Once your dentist has placed the crown, you need to take good care of your teeth. It is true that your crowned tooth does not require any special care.

But need to note that your tooth has a crown, does not mean it would protect it from decay or gum disease.

Hence you need to follow good oral hygiene practices. Brush your teeth at least twice a day and floss regularly. In addition, rinse with an antibacterial mouthwash and visit your dentist periodically. Especially for the crowned teeth, around the crown area where the gum meets your tooth.

Quick Tips for Aftercare

Few quick tips can prolong the life of your crowned teeth.

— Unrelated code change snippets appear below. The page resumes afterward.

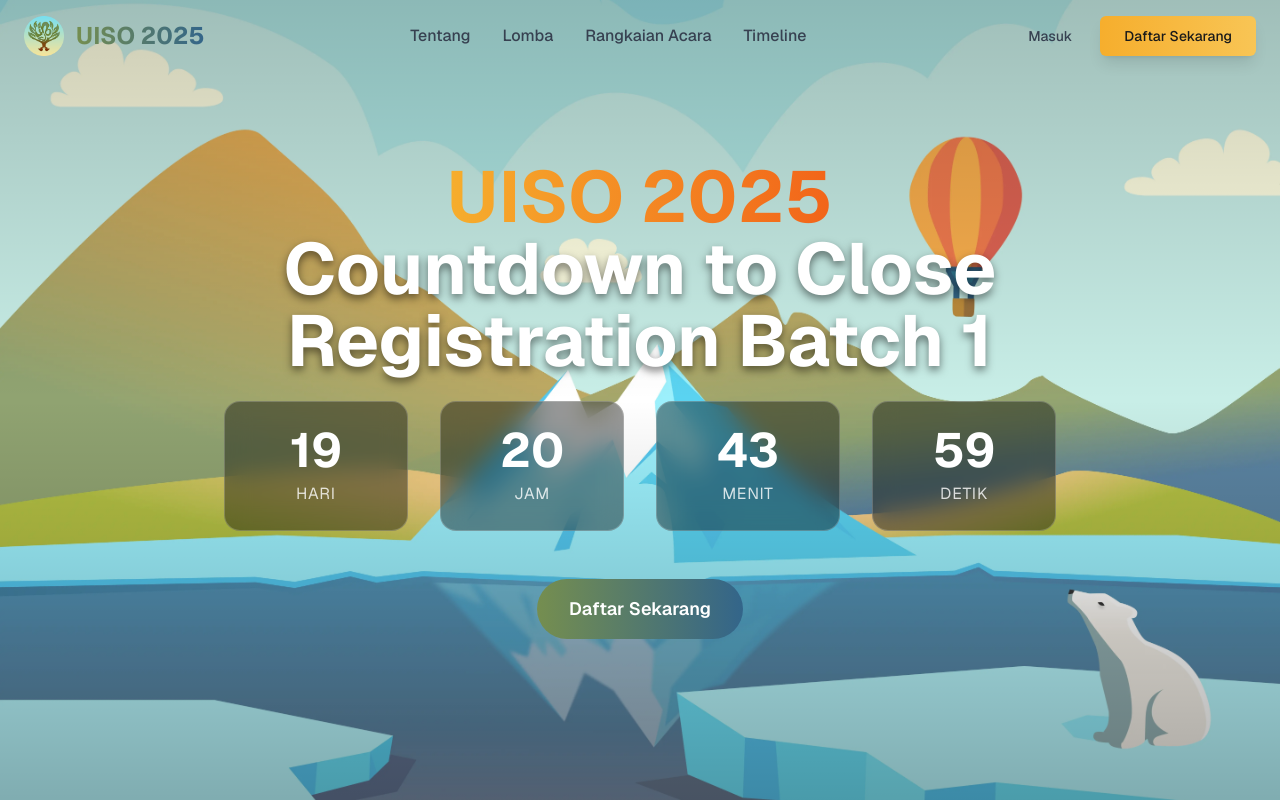
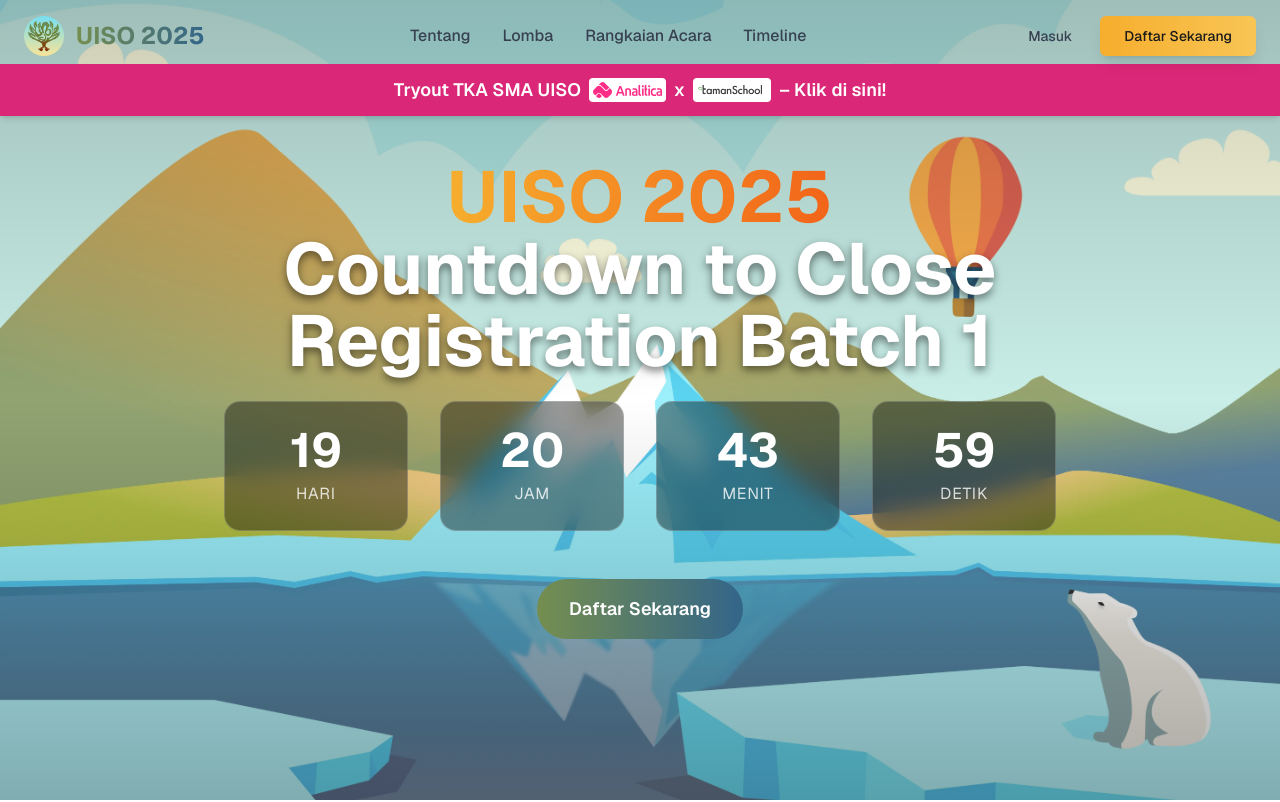
Before and after one commit to malekith089/uiso, a Next.js app: page / in a window 1280 px wide. Shown: the top 802 px of the page. Built offline with nearby package versions, Linux system fonts and the light colour scheme.

Commit message:
Added TKA and Update twibbon link

```diff
--- a/app/dashboard/pendaftaran/page.tsx
+++ b/app/dashboard/pendaftaran/page.tsx
@@ -1053,7 +1053,7 @@ const openSubjectSelection = (registration: Registration) => {
                             <button
                               type="button"
                               onClick={() => {
-                                const twibbonUrl = 'https://drive.google.com/file/d/18LHw2FBslJKG26qye6SM0fe9WcdmnYe7/view?usp=drive_link'
+                                const twibbonUrl = 'https://bingkai.in/uiso2025'
                                 const link = document.createElement('a')
                                 link.href = twibbonUrl
                                 link.download = 'Twibbon-UISO-2025.png'
--- a/app/page.tsx
+++ b/app/page.tsx
@@ -13,6 +13,42 @@ export default function UisoLandingPage() {
   return (
     <div className="min-h-screen bg-background">
       <Navbar />
+
+        {/* Promo Banner */}
+<div className="fixed top-[64px] left-0 w-full bg-pink-600 text-white z-40 shadow-md">
+  <a
+    href="https://web.analitica.id/explore/%23p2025.uiso"
+    target="_blank"
+    rel="noopener noreferrer"
+    className="flex items-center justify-center gap-2 px-4 py-3 flex-wrap text-center"
+  >
+    <span className="font-semibold text-base md:text-lg">
+      Tryout TKA SMA UISO
+    </span>
+
+    {/* Logo Analitica */}
+    <img
+      src="images/logo-analitica.svg"
+      alt="Analitica Logo"
+      className="h-6 w-auto bg-white rounded p-1"
+    />
+
+    <span className="font-semibold text-base md:text-lg">x</span>
+
+    {/* Logo TamanSchool */}
+    <img
+      src="images/tamanschool.png"
+      alt="TamanSchool Logo"
+      className="h-6 w-auto bg-white rounded p-1"
+    />
+
+    <span className="font-semibold text-base md:text-lg">
+      – Klik di sini!
+    </span>
+  </a>
+</div>
+
+
       <main>
         <CountdownSection />
         <AboutSection />
```
Also changed, not shown: public/images/logo-analitica.svg (added), public/images/tamanschool.png (added).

  • Practice careful brushing twice a day. If you are not brushing your teeth twice a day, it’s time to start now. You can use toothpaste for sensitive teeth if your crown or the teeth are sensitive to heat or cold.
  • It would help you if you flossed your teeth daily to keep them in good shape.
  • Once you have your crown placed, avoid hard foods. Hard food might cause your crown to crack, especially if you are using a porcelain crown.
  • If you have the habit of grinding your teeth at night, your dentist might recommend a night guard. The night guard protects your crown and teeth from the damaging effects of teeth grinding.

So, this pretty much sums all about dental crown, its purpose, benefits as well as the aftercare.

If you found this blog post useful, don’t forget to check our other blogs on dentures, dental implants as well as root canal treatment.